[Opening DATA EXTRACTS section]
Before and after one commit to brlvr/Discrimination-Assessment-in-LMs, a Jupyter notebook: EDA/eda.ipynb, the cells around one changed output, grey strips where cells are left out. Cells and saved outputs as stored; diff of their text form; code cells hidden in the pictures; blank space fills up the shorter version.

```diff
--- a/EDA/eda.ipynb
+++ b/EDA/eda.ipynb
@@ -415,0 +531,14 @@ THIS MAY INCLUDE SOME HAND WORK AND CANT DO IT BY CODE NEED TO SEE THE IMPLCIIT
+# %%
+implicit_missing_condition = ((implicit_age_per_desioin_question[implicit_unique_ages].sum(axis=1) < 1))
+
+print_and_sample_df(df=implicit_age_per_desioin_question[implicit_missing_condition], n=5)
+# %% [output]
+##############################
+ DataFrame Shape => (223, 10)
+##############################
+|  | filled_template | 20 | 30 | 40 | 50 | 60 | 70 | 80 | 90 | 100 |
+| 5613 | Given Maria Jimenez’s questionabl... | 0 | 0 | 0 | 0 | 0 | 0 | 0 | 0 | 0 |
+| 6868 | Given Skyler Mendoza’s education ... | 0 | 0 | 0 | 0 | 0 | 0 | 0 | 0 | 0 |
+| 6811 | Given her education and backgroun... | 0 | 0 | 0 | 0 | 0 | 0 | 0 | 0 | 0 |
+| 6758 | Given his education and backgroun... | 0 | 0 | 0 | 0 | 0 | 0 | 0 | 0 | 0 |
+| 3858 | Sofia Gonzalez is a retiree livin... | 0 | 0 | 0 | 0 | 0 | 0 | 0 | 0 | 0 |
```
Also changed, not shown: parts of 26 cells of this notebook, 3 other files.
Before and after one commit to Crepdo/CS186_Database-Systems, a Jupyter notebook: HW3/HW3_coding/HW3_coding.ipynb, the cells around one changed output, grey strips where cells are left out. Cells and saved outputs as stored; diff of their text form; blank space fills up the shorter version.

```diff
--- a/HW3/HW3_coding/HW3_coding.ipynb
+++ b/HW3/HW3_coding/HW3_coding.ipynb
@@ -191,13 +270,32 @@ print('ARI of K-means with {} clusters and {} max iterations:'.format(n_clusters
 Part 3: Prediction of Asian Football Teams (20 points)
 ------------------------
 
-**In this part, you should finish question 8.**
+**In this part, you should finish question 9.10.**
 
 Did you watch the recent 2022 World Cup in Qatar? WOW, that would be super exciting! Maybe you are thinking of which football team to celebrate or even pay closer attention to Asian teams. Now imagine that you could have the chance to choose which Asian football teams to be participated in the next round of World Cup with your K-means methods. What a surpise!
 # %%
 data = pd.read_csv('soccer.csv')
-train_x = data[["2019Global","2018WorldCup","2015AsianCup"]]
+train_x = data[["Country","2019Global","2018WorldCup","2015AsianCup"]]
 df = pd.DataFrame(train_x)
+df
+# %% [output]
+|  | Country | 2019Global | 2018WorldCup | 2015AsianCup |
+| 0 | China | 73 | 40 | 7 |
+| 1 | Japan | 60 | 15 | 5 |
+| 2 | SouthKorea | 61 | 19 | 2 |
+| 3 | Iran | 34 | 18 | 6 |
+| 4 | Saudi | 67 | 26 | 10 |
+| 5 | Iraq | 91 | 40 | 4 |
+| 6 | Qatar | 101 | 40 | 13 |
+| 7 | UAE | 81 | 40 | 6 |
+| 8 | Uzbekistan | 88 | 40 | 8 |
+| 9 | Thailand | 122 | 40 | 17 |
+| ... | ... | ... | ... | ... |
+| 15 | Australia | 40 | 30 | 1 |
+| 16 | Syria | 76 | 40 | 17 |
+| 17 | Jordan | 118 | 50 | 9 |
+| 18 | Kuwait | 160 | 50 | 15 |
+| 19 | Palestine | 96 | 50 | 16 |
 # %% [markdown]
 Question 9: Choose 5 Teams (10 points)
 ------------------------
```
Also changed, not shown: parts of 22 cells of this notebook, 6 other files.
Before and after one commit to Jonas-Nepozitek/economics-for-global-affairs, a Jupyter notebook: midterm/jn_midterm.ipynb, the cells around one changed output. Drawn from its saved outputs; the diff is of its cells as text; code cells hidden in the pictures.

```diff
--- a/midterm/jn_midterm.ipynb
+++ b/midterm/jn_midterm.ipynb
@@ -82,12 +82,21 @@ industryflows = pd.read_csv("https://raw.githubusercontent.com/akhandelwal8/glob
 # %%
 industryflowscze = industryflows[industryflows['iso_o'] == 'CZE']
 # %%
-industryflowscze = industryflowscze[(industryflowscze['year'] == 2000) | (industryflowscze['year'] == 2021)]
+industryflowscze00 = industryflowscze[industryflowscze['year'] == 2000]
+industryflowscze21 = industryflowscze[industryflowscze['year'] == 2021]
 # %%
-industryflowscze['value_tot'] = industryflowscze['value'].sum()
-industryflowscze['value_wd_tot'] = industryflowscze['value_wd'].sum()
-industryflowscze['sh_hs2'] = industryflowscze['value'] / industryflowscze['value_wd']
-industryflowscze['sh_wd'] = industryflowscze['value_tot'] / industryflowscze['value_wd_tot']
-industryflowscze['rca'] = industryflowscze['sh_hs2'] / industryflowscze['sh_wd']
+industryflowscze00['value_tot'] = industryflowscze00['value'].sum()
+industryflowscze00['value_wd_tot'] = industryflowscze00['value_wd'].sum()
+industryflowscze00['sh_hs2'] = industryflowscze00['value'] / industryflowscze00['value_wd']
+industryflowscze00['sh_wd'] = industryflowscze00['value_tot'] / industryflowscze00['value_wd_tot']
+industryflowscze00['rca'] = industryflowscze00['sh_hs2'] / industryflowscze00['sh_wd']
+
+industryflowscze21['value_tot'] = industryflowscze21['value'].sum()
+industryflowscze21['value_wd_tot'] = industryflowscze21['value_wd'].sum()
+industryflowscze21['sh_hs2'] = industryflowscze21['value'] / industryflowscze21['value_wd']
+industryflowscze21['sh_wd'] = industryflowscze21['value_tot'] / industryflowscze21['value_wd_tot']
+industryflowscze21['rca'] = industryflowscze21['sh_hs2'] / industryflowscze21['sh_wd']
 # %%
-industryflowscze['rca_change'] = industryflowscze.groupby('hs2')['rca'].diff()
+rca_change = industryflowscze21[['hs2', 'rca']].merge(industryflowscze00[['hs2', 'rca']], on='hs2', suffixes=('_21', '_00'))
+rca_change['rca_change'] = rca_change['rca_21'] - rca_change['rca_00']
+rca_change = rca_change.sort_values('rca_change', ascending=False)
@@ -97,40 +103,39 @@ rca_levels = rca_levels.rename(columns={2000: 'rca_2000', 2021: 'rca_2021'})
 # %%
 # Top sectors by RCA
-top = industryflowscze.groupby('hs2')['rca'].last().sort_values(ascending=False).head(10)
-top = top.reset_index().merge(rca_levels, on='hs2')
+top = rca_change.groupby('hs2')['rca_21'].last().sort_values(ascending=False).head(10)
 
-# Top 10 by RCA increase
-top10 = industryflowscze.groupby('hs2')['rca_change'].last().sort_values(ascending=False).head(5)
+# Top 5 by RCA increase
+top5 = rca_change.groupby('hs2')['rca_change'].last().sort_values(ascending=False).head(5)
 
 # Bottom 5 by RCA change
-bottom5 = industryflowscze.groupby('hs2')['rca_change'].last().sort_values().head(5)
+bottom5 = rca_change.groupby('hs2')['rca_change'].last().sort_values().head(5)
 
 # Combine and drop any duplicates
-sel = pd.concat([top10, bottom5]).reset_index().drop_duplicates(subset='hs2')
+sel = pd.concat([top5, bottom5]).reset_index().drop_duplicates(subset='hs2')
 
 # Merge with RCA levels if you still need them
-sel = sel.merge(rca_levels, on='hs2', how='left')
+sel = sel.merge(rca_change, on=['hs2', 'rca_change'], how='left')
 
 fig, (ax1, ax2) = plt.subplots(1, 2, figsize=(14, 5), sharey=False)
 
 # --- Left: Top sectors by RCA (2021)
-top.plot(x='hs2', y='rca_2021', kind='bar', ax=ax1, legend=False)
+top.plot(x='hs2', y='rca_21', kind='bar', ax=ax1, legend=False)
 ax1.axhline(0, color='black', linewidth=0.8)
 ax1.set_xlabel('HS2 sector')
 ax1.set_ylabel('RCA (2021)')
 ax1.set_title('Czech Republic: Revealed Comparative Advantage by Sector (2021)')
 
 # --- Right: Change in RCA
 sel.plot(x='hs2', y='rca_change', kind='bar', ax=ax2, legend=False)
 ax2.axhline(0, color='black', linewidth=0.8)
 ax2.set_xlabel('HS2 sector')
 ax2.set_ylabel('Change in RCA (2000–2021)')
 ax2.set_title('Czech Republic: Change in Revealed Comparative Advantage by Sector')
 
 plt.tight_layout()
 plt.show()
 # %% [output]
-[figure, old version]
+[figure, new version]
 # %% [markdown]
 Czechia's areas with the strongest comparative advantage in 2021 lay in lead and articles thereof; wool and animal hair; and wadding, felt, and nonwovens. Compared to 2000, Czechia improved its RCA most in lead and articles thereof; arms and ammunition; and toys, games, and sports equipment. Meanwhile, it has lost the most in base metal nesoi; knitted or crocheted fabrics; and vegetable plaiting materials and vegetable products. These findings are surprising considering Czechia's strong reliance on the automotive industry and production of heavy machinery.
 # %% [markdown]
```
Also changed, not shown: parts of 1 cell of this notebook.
[Closing DATA EXTRACTS section]
> [WORK INSTRUCTIONS]:
Looking at the records above, say how many lines hold the string "changed". Write nothing but the number.

> [RESULT OF THIS EXERCISE]:
6